Why we shouldn't listen to calls to get rid of the filibuster.
American drone attacks in Pakistan and Afghanistan have become increasingly common and controversial. What broad principles should guide our use of these attacks?
In his new book, Alan Mittleman suggests why hope has been and will continue to be such an important force in our politics.
The choice the country faces in health-care reform is a stark one with profound ramifications: What process will best deliver affordable quality health-care to all Americans, a government-driven or market-driven one?

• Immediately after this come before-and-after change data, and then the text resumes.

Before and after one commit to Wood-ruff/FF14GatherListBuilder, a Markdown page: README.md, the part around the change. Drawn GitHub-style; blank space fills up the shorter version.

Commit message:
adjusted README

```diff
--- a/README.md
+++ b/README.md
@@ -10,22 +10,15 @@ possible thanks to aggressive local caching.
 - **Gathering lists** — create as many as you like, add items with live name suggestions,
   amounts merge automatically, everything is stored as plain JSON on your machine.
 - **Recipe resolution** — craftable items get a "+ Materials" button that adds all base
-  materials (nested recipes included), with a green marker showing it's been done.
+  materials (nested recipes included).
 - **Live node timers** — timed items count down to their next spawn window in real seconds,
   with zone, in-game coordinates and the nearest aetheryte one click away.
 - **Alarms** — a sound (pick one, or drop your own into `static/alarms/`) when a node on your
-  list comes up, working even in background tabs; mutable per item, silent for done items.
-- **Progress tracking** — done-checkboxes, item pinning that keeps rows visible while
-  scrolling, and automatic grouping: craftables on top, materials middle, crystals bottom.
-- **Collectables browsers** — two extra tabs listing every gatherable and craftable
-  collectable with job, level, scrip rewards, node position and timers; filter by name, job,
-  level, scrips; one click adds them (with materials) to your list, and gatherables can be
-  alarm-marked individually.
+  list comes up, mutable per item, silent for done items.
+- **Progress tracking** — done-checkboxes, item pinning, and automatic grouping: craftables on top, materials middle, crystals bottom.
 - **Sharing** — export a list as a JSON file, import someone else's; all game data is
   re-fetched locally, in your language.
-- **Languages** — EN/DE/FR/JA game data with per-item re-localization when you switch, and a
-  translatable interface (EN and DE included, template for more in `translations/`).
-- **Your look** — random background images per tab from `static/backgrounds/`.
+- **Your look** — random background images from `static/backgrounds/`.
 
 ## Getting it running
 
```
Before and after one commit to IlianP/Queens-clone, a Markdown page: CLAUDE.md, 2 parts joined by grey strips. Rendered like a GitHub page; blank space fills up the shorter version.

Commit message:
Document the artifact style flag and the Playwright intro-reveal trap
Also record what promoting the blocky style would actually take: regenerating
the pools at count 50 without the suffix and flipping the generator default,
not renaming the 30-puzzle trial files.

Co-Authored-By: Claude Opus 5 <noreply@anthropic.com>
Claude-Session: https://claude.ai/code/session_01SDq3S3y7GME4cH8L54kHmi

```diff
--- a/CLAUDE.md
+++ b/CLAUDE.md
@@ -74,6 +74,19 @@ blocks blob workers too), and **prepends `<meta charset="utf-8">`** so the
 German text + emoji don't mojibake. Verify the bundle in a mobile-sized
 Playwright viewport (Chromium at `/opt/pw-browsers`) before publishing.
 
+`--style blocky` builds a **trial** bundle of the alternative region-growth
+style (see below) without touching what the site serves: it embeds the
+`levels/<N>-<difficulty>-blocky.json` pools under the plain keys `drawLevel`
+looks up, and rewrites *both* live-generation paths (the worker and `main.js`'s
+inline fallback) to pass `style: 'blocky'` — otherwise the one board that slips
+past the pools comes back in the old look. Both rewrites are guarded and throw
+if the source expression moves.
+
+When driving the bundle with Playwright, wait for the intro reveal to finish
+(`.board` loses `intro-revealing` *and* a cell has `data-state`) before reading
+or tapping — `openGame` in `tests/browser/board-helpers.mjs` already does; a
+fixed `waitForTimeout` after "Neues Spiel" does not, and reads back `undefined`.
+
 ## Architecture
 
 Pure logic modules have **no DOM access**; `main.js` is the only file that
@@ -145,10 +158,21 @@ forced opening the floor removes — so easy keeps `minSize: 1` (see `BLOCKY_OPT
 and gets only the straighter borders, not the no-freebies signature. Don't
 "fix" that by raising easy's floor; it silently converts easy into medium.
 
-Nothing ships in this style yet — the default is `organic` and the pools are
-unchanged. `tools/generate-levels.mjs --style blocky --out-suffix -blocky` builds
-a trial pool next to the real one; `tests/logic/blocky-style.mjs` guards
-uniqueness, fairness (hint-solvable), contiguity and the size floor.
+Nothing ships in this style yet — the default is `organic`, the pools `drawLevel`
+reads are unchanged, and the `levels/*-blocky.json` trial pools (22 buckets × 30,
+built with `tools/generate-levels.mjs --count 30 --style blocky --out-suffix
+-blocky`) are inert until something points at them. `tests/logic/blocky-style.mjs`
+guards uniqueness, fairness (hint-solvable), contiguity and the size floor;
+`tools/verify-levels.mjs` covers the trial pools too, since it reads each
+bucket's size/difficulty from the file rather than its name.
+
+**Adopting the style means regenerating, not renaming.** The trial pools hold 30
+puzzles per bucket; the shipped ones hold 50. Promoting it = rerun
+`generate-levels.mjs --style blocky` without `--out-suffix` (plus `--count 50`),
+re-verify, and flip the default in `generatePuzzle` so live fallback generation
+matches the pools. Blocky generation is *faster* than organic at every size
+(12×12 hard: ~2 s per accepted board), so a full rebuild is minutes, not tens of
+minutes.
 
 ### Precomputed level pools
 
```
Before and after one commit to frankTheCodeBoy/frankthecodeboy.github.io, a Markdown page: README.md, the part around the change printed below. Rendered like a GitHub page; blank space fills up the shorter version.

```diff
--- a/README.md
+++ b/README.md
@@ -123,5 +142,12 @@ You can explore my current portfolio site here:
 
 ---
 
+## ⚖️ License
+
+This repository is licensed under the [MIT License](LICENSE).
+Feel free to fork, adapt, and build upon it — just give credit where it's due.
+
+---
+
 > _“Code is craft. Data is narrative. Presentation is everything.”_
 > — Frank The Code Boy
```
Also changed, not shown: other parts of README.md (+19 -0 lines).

It’s hard to credibly demand religious liberty when one is in the minority if one refuses to grant it when one is the majority. The principle “do unto others as you would have done unto you” should be a guiding ideal for all sides in the Swiss minaret controversy.
Is it possible for capitalism and democracy to support localist and communitarian ideals? According to one interpretation of a high-tech, agrarian-loving blockbuster film, the answer is yes. And this points to a challenge for conservative purists of all stripes.
A good deal of online commentary about a recent ecumenical statement misunderstands the nature of human reason.
In response to the would-be Detroit bomber, Yemen wants more helicopters to counter terrorism. But there is no indication helicopters would have stopped him or that, over the long run, they will put an end to the activities of al-Qaeda enthusiasts. Counterterrorism efforts need to take hearts, minds, and wills seriously.
What is the status of religious freedom in Islam, and what are its prospects?
True religious freedom demands that we allow space in our society for difference, even when we don’t understand the reasons for a particular religious practice. Having to live without fully understanding others comes with the territory of genuine diversity.
The advancement of international religious freedom is crucial for terrorism’s defeat.
As the call for freedom advances in Muslim-majority countries, we have good reason to be optimistic that religious freedom will increase as well.
With extremism losing momentum, there is hope that the Muslim Middle East is beginning once again to embrace the liberalism of early 20th-century Islam.
By the year 2020, the Islamic nations of the Mediterranean Basin will resound with positive cries for democracy, human rights, individual liberty, and the dignity of every man, woman, and child.
What is the status of religious freedom in Islam, and what are its prospects? An answer to this question must begin with a nuanced appraisal of the political theologies that govern different Muslim nations. The first in a two-part series.
Contrary to what one often hears in Western media, Islam needs neither a Reformation nor an Enlightenment. Islam must—and can—find resources from within its tradition to defend the full human right to religious freedom. The second in a two-part series.